- Exercise:
Omit the pictures and return every entry exactly as written.

Data provided section start

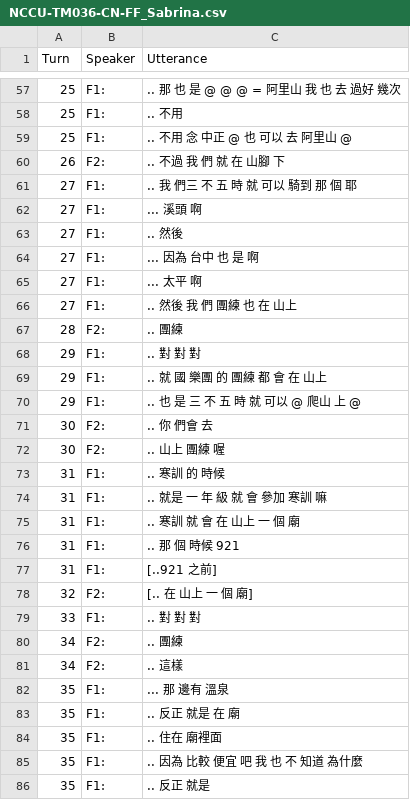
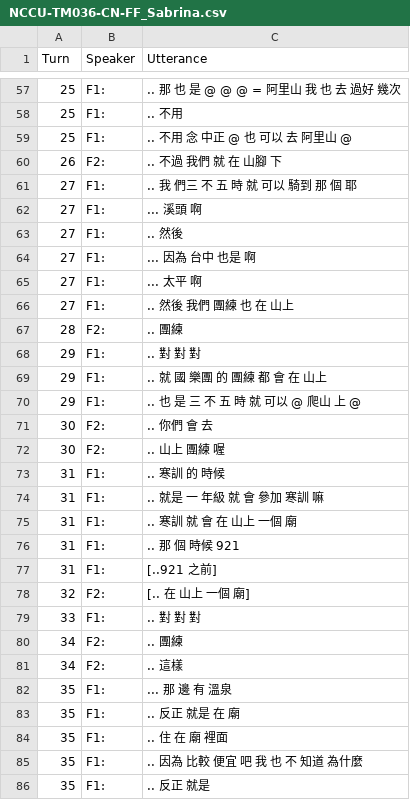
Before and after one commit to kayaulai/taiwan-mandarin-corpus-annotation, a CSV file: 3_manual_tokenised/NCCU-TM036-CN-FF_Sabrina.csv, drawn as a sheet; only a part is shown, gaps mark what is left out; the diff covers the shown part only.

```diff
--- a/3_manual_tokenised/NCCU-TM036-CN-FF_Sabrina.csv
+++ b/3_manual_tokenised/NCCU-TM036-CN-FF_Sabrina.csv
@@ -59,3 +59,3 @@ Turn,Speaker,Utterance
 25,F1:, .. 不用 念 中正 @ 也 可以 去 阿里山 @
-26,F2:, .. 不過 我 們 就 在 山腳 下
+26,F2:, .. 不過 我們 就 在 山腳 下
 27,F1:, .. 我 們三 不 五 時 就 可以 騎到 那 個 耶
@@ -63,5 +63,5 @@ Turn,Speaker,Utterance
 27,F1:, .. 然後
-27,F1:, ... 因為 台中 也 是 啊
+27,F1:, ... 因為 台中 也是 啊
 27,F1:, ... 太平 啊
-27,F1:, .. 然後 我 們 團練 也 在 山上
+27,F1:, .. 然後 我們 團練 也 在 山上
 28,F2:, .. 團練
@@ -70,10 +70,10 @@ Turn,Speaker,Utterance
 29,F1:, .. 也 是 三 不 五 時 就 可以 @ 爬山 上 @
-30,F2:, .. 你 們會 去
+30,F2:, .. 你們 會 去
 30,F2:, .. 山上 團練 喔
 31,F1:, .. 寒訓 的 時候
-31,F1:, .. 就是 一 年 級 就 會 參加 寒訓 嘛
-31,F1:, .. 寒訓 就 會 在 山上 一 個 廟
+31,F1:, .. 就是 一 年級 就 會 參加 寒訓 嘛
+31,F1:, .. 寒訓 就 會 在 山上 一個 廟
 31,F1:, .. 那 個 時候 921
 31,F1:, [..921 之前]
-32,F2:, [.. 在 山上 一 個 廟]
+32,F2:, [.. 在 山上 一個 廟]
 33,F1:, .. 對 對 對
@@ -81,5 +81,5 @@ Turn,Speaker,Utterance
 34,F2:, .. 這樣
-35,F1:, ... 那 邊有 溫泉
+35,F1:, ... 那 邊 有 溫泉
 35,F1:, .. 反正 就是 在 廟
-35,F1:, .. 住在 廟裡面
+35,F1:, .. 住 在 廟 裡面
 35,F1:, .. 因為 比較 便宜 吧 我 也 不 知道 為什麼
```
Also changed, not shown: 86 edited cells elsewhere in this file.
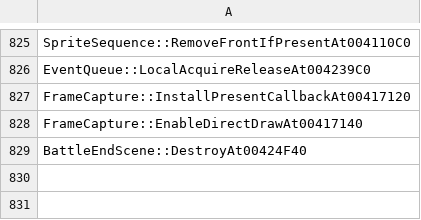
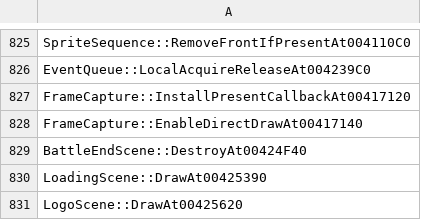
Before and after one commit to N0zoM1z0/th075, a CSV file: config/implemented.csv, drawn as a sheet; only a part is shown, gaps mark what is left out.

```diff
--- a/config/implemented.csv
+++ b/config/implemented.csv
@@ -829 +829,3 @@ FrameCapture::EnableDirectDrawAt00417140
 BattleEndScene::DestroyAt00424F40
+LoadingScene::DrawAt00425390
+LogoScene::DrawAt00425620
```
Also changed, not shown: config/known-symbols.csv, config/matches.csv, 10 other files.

Data provided section end

- Output of the exercise:
Before and after one commit to kayaulai/taiwan-mandarin-corpus-annotation, a CSV file: 3_manual_tokenised/NCCU-TM036-CN-FF_Sabrina.csv, drawn as a sheet; only a part is shown, gaps mark what is left out; the diff covers the shown part only.

```diff
--- a/3_manual_tokenised/NCCU-TM036-CN-FF_Sabrina.csv
+++ b/3_manual_tokenised/NCCU-TM036-CN-FF_Sabrina.csv
@@ -59,3 +59,3 @@ Turn,Speaker,Utterance
 25,F1:, .. 不用 念 中正 @ 也 可以 去 阿里山 @
-26,F2:, .. 不過 我 們 就 在 山腳 下
+26,F2:, .. 不過 我們 就 在 山腳 下
 27,F1:, .. 我 們三 不 五 時 就 可以 騎到 那 個 耶
@@ -63,5 +63,5 @@ Turn,Speaker,Utterance
 27,F1:, .. 然後
-27,F1:, ... 因為 台中 也 是 啊
+27,F1:, ... 因為 台中 也是 啊
 27,F1:, ... 太平 啊
-27,F1:, .. 然後 我 們 團練 也 在 山上
+27,F1:, .. 然後 我們 團練 也 在 山上
 28,F2:, .. 團練
@@ -70,10 +70,10 @@ Turn,Speaker,Utterance
 29,F1:, .. 也 是 三 不 五 時 就 可以 @ 爬山 上 @
-30,F2:, .. 你 們會 去
+30,F2:, .. 你們 會 去
 30,F2:, .. 山上 團練 喔
 31,F1:, .. 寒訓 的 時候
-31,F1:, .. 就是 一 年 級 就 會 參加 寒訓 嘛
-31,F1:, .. 寒訓 就 會 在 山上 一 個 廟
+31,F1:, .. 就是 一 年級 就 會 參加 寒訓 嘛
+31,F1:, .. 寒訓 就 會 在 山上 一個 廟
 31,F1:, .. 那 個 時候 921
 31,F1:, [..921 之前]
-32,F2:, [.. 在 山上 一 個 廟]
+32,F2:, [.. 在 山上 一個 廟]
 33,F1:, .. 對 對 對
@@ -81,5 +81,5 @@ Turn,Speaker,Utterance
 34,F2:, .. 這樣
-35,F1:, ... 那 邊有 溫泉
+35,F1:, ... 那 邊 有 溫泉
 35,F1:, .. 反正 就是 在 廟
-35,F1:, .. 住在 廟裡面
+35,F1:, .. 住 在 廟 裡面
 35,F1:, .. 因為 比較 便宜 吧 我 也 不 知道 為什麼
```
Also changed, not shown: 86 edited cells elsewhere in this file.
Before and after one commit to N0zoM1z0/th075, a CSV file: config/implemented.csv, drawn as a sheet; only a part is shown, gaps mark what is left out.

```diff
--- a/config/implemented.csv
+++ b/config/implemented.csv
@@ -829 +829,3 @@ FrameCapture::EnableDirectDrawAt00417140
 BattleEndScene::DestroyAt00424F40
+LoadingScene::DrawAt00425390
+LogoScene::DrawAt00425620
```
Also changed, not shown: config/known-symbols.csv, config/matches.csv, 10 other files.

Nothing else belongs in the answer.